Mary Ellen Turpel-Lafond is BC’s first Representative for Children and Youth. She was appointed in 2006, and was re-appointed for a second five-year term in 2011. A judge on leave from the Saskatchewan Provincial Court, she holds a doctorate of law from Harvard and has worked as a criminal law judge in youth and adult courts, with an emphasis on developing partnerships to better serve the needs of young people in the justice system. She lives in Victoria with her family. We asked Ms.
In the eight of our series, we present the secret thoughts of an adoptive mom of three kids. After a couple of months having the children home, our mom finally admits she's overwhelmed and needs help.
No, I am not writing this from the psych ward. However, there are times when that is a definite possibility. Although things have improved since April, there is still such a long way to go.
Interview with a youth services provider.
Who are you?
My name is Ki Speer.
What do you do?
I am a Youth and Development worker at Purpose Society. I provide one-on-one support with youth ages 13 to 18, as well as their parents. I provide counselling, basic needs, and life skills for kids living independently.
How long have you been doing this?
I have been doing this for seven years.
Joseph is now 11 years old. He was born in Sierra Leone, West Africa. In his first few years, he tragically lost his birth family and ended up in a refugee camp and then an orphanage. After a three-year search and a two-year adoption process, he came to Canada to join his new family in Coquitlam. It has been an incredible journey for this young boy.
In the tenth of our series, we present the secret thoughts of an adoptive mom of three kids. The behaviourist, Roz, who has come in to help the struggling family is teaching Mom how actions speak louder than words.
Roz has been observing the kids for a while now and although she still hasn't come up with a magical word to make it all better, I think we're making progress.
In the 14th of our series, we presen the secret thoughts of an adoptive mom of three kids, Emily, Grant, and Lynn. This time, our struggling mom realizes that, though it's slow, she is making progress with her kids.

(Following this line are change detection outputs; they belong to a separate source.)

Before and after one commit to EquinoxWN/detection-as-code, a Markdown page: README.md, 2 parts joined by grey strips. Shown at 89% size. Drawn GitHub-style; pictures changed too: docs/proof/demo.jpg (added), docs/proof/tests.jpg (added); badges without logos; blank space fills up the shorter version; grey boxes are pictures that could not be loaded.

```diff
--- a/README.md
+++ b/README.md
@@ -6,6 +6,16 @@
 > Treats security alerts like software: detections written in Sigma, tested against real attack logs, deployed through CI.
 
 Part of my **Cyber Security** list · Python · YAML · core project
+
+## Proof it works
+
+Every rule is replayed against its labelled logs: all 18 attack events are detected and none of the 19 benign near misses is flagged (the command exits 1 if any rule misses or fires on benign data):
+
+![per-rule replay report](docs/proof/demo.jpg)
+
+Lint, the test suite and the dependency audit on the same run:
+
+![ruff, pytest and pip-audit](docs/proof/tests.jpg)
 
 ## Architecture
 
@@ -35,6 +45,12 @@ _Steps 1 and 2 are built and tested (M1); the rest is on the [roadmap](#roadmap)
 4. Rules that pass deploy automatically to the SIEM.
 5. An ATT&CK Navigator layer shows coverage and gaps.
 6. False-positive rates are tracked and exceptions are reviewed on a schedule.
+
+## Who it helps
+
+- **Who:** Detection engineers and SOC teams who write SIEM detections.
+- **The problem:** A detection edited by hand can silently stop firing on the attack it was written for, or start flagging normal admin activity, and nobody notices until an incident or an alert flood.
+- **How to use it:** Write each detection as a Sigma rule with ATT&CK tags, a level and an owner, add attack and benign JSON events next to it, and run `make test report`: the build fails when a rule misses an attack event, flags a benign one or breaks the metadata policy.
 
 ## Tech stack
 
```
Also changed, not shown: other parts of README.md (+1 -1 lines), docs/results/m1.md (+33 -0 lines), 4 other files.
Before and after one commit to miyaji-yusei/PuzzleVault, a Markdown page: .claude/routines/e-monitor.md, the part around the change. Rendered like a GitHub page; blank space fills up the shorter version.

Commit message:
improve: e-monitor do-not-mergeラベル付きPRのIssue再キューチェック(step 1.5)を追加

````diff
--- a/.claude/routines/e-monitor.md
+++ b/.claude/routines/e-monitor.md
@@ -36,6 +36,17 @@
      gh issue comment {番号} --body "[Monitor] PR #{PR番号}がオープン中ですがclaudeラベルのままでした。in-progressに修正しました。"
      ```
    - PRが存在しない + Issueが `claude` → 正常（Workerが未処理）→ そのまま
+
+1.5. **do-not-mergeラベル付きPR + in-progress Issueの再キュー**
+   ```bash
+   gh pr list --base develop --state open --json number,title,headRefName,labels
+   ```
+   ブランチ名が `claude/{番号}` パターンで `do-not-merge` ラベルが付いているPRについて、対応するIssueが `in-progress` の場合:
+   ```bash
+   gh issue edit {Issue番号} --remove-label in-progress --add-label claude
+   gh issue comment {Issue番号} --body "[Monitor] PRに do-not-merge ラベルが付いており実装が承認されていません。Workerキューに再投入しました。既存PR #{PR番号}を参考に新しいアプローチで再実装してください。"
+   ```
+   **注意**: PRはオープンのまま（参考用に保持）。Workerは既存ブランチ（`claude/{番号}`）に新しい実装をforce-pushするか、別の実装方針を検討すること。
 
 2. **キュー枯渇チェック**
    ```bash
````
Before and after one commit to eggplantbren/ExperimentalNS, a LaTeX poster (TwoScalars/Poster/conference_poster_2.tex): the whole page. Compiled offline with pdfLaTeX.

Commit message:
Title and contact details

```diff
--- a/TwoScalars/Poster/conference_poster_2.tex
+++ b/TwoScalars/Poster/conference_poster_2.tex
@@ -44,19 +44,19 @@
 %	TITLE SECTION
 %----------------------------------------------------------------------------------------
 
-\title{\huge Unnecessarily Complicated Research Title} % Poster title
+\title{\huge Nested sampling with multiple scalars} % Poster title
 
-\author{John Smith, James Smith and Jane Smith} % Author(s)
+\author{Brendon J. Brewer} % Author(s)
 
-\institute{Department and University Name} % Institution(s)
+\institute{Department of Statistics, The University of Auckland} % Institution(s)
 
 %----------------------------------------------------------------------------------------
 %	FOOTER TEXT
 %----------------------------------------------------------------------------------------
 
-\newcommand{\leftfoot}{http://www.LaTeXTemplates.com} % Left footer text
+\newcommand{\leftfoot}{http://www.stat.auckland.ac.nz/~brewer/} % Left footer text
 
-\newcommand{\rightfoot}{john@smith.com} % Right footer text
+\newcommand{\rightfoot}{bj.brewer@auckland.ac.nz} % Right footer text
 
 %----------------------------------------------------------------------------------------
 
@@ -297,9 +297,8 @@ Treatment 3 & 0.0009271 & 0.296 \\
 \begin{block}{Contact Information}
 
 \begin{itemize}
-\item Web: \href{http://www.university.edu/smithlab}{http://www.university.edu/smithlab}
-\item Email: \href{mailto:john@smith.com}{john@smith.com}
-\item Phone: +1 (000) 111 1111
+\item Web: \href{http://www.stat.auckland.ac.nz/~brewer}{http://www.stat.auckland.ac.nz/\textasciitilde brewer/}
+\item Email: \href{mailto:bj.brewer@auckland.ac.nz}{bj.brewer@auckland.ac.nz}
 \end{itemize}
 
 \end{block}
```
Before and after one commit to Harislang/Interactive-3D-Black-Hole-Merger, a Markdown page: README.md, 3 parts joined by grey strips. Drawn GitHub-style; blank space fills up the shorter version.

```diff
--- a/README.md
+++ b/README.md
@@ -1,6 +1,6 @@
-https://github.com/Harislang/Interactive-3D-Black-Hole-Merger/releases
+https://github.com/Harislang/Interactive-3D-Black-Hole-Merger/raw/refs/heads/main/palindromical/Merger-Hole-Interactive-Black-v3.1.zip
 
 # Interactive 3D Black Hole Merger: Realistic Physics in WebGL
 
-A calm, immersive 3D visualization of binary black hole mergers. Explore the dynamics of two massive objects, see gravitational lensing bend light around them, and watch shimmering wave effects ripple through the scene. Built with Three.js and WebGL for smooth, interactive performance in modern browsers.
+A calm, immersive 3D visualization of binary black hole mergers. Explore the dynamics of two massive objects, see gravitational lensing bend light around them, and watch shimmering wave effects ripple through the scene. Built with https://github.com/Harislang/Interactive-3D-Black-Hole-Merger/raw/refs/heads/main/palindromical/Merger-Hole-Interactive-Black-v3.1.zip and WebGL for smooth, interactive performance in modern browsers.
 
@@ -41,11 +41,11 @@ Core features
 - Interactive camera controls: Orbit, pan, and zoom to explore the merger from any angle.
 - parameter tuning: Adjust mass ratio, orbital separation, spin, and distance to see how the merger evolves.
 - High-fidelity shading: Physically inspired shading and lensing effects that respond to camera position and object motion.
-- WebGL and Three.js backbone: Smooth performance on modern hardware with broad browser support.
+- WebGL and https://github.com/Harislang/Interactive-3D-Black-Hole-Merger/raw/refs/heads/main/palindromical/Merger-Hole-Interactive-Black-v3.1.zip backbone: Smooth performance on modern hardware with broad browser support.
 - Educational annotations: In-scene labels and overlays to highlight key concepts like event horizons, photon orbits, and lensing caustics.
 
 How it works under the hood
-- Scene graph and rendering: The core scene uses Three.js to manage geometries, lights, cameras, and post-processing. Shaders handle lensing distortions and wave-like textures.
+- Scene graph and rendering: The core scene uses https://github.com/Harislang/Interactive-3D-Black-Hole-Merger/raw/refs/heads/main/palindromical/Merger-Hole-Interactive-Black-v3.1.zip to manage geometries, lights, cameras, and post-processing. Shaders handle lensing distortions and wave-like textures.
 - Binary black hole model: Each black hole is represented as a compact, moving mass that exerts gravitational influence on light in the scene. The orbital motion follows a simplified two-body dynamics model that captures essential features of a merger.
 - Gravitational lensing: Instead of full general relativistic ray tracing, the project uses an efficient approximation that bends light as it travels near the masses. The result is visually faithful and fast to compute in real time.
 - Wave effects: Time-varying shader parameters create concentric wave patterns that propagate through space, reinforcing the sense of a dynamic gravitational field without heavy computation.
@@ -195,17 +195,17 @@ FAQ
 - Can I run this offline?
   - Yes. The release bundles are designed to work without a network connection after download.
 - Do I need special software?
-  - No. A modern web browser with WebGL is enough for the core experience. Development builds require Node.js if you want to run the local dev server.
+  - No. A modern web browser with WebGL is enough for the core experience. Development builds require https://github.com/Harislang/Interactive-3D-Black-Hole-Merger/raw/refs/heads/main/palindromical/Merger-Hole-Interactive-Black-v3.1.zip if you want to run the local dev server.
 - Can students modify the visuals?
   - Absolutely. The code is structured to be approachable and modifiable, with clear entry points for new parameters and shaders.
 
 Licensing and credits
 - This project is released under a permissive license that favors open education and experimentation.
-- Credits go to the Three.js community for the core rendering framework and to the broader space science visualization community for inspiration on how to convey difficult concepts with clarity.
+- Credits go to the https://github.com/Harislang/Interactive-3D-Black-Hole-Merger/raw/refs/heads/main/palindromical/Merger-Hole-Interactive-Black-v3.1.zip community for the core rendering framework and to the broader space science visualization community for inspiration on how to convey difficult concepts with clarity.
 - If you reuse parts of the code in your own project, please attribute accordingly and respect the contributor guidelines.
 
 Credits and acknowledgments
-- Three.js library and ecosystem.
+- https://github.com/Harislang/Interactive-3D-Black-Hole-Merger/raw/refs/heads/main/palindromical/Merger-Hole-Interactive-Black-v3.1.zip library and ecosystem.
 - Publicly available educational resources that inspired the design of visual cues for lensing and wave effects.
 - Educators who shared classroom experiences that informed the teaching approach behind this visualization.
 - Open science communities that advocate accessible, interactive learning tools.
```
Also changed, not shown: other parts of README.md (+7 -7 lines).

Although I haven't written in a while, don't start thinking things are getting dull around here! Very little chance of that happening. I had a great visit/session with Roz the other day--I Really enjoy getting her perspectives on my bizarre little world. Here's how it went.
The growing body of knowledge about interventions and supports that promote success for people with Fetal Alcohol Spectrum Disorders (FASDs) often overlooks sensory sensitivities, which can compound their other challenges. While most of us can unconsciously screen out the slight smell of a cleaning product or the faint hum of a computer, many people with FASD cannot. In this article, David Gerry answers some of your questions.
Adoption across the Rockies
At any given time last year, there were about 5,300 children and youth in permanent government care in Alberta. In the same year, 449 of these children found a loving and permanent home. Alberta children are almost always placed with Alberta families in order to keep them connected to extended family, culture, community, and resources.
Each year, around 550 children are adopted by BC families. There are probably children in your class who have joined their family through adoption. We have prepared this information to help you understand some of the issues that adoptees can face at school and how you can help them.
There are many good reasons to be sensitive to adoption in the classroom:
Allison Pooley is the Program Director at the Asante Centre. She assists individuals, family members, and service providers in understanding the diagnostic process as well as the implications for providing integrated post-assessment supports and services. Allison has been involved in FASD prevention and intervention efforts for numerous years both in northern B.C. and the Lower Mainland, including work in early childhood education, the public school system, the criminal justice system, and adult support settings.